- [Problem] An exact copy of every entry is required, without the pictures.

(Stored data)
■ ■ ■ ■ ■

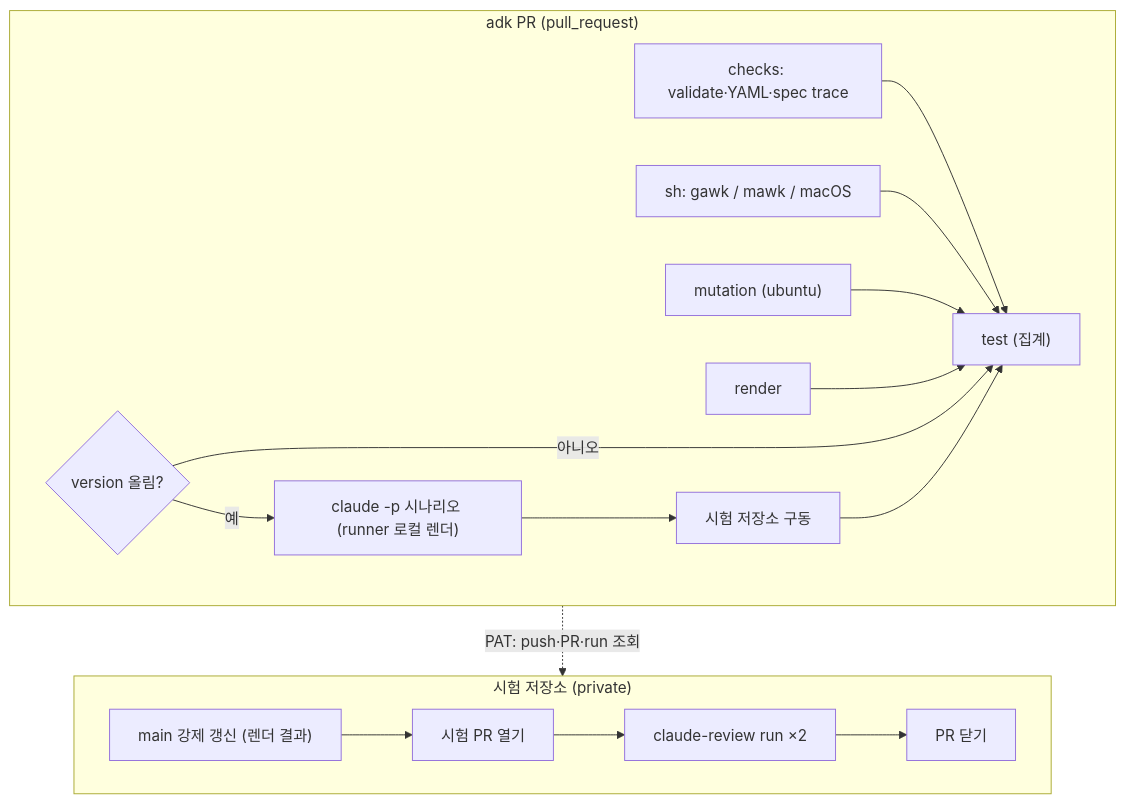
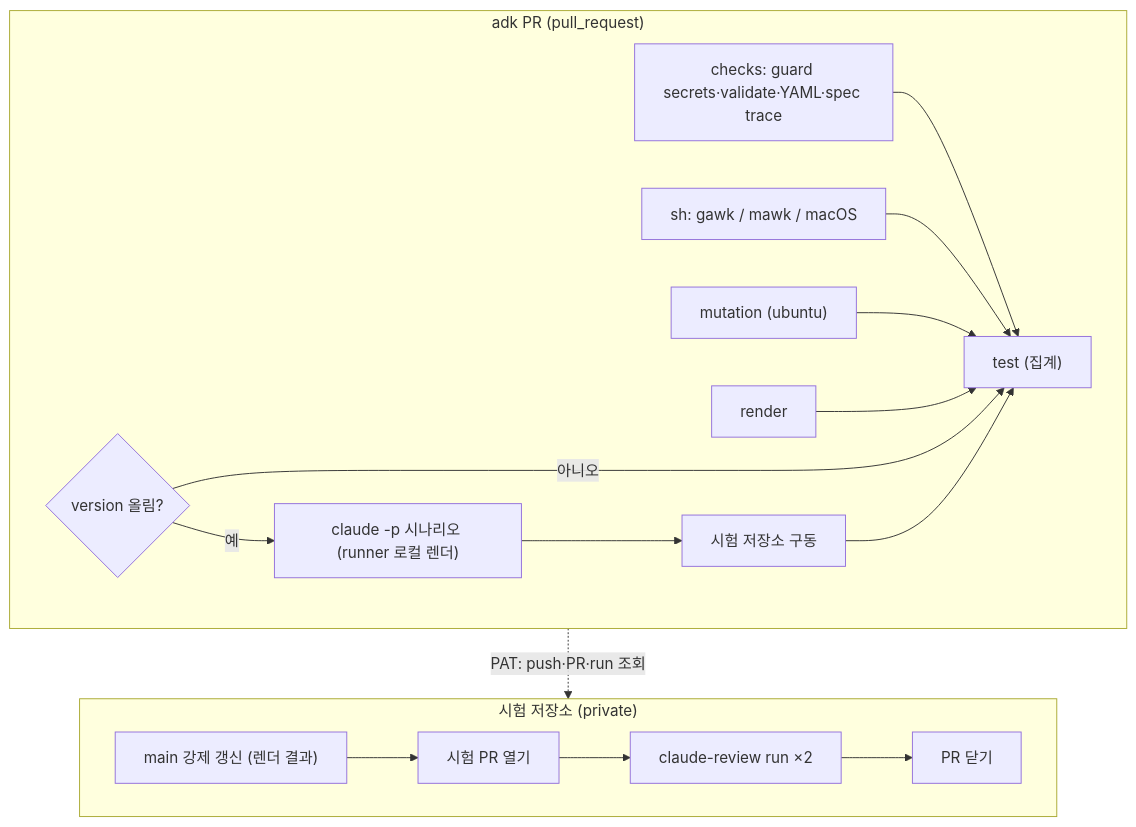
The diagram in docs/spec_release-gate.md (hwanyu365/agentic-dev-kit), drawn with Mermaid before and after one commit. The commit also changed other lines of this file and 2 other files, not shown here.

````diff
--- a/docs/spec_release-gate.md
+++ b/docs/spec_release-gate.md
@@ -71,17 +73,17 @@
 ```mermaid
 flowchart TB
   subgraph PR["adk PR (pull_request)"]
     direction LR
-    K["checks: validate·YAML·spec trace"] --> G["test (집계)"]
+    K["checks: guard secrets·validate·YAML·spec trace"] --> G["test (집계)"]
     M["sh: gawk / mawk / macOS"] --> G
     X["mutation (ubuntu)"] --> G
     R["render"] --> G
     V{"version 올림?"} -- 아니오 --> G
     V -- 예 --> C["claude -p 시나리오 (runner 로컬 렌더)"] --> D["시험 저장소 구동"] --> G
   end
   subgraph TB["시험 저장소 (private)"]
     direction LR
     T1["main 강제 갱신 (렌더 결과)"] --> T2["시험 PR 열기"] --> T3["claude-review run ×2"] --> T4["PR 닫기"]
   end
   D -. PAT: push·PR·run 조회 .-> T1
 ```
````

■ ■ ■ ■ ■

- [Result]
The diagram in docs/spec_release-gate.md (hwanyu365/agentic-dev-kit), drawn with Mermaid before and after one commit. The commit also changed other lines of this file and 2 other files, not shown here.

````diff
--- a/docs/spec_release-gate.md
+++ b/docs/spec_release-gate.md
@@ -71,17 +73,17 @@
 ```mermaid
 flowchart TB
   subgraph PR["adk PR (pull_request)"]
     direction LR
-    K["checks: validate·YAML·spec trace"] --> G["test (집계)"]
+    K["checks: guard secrets·validate·YAML·spec trace"] --> G["test (집계)"]
     M["sh: gawk / mawk / macOS"] --> G
     X["mutation (ubuntu)"] --> G
     R["render"] --> G
     V{"version 올림?"} -- 아니오 --> G
     V -- 예 --> C["claude -p 시나리오 (runner 로컬 렌더)"] --> D["시험 저장소 구동"] --> G
   end
   subgraph TB["시험 저장소 (private)"]
     direction LR
     T1["main 강제 갱신 (렌더 결과)"] --> T2["시험 PR 열기"] --> T3["claude-review run ×2"] --> T4["PR 닫기"]
   end
   D -. PAT: push·PR·run 조회 .-> T1
 ```
````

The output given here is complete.